Monday, June 29, 2009

Sunnybrae - Saturday Lunch

The first time we ate at Sunnybrae was destined to also be the last because we had managed to book for the weekend before George Biron was due to close the for want we then thought would be forever. Happily George and Diane have reopened the restaurant but getting there has become more of a challenge because we now live in Sydney. However there is no eating challenge which can’t be overcome!

Just outside Birregurra, a short drive from Geelong through beautiful countryside, Sunnybrae is my idea of paradise. George and Diane have restored a little 1860s cottage for their home and added a huge kitchen and cosy restaurant surrounded by a garden which grows many of the ingredients used in the wonderful long lunches they serve at the weekends. The atmosphere here is warm and homely - as it should be since all that separates the diner from George’s lounge room is the kitchen. The big windows in the dining room look out on to the garden, the walls are lined with George’s food books and Diane’s artworks, the menu is handwritten and features the best of what's available locally which George can source on the day. It is just like going to lunch with friends except that none of my friends can produce food quite like this.

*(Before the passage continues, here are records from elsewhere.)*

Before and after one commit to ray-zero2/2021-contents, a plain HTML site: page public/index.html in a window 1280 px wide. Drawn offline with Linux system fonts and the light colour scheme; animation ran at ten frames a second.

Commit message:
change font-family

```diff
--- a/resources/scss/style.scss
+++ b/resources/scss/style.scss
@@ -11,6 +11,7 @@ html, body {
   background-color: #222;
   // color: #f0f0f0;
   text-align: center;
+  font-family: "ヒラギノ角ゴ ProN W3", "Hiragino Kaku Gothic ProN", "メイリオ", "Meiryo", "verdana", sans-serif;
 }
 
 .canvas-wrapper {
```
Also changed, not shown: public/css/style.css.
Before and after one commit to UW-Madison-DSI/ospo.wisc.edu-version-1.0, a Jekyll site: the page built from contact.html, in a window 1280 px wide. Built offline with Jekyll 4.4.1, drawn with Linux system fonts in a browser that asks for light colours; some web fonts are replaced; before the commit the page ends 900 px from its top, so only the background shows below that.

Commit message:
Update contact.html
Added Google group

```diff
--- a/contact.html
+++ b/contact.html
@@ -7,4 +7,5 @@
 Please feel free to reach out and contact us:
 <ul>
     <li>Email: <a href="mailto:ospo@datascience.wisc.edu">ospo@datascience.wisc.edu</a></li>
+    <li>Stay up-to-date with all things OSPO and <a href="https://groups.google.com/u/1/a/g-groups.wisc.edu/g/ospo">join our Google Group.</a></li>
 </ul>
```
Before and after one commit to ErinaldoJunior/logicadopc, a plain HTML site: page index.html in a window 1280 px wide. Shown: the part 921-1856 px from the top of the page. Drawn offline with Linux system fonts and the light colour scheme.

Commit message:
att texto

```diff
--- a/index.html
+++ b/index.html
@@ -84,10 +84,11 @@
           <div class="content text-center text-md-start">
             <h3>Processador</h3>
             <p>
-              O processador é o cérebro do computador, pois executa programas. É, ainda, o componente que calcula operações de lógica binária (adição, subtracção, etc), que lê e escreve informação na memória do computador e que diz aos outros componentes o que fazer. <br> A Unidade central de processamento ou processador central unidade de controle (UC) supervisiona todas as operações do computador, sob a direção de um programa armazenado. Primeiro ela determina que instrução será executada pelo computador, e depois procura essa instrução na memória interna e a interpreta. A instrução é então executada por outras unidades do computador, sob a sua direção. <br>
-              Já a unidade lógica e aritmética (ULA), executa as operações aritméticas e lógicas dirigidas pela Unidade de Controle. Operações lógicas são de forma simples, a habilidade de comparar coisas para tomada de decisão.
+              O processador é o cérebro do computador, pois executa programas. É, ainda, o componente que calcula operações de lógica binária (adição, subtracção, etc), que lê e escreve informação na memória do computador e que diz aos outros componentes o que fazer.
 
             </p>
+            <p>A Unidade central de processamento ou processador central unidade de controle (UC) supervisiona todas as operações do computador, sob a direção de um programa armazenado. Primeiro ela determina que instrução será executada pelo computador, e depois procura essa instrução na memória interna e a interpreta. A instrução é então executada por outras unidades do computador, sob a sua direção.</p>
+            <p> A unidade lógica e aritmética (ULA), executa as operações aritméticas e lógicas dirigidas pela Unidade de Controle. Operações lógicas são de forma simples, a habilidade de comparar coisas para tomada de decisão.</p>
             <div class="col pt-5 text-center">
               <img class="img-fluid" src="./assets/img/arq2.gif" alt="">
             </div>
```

We started with a Roman-style broth with drizzled egg and parmesan served with potato bread - one of those deceptively simple dishes that only work because of the care put in to preparing the broth. What I like most about George’s food is that there are always a few surprises, flavour and/or texture combinations which make you stop and think. Here the food is not just about demonstrating the ingenuity and skill of the chef and there is no pretentiousness or artifice. Rather the menu is about the ingredients and demonstrates George’s enthusiasm and curiosity and intelligence.

So we get to try tarama with fennel and garlic salad; a fresh cheese, lightly smoked in the wood oven with young carrots; Spanish-style jamon; tomatillo guacamole with pomegranates; and celeriac, parsnip and leek strudel with an anchoiade.

By the time we’ve sampled all these delights a stroll around the garden is pretty much mandatory. It is one of those early winter days Victoria does so well – still and grey, slightly damp, cool but not cold – and the vegetable garden is resting, getting its strength back ready for the spring. On this weekend there are also two private parties in the two other rooms adjacent to the main restaurant so there are quite a few others wandering in the outdoors with their wine glasses. On a sunny afternoon it would be perfect to spend a bit of time in the courtyard (with the wood fired oven and the barbecue) or sitting on the verandah contemplating the landscape.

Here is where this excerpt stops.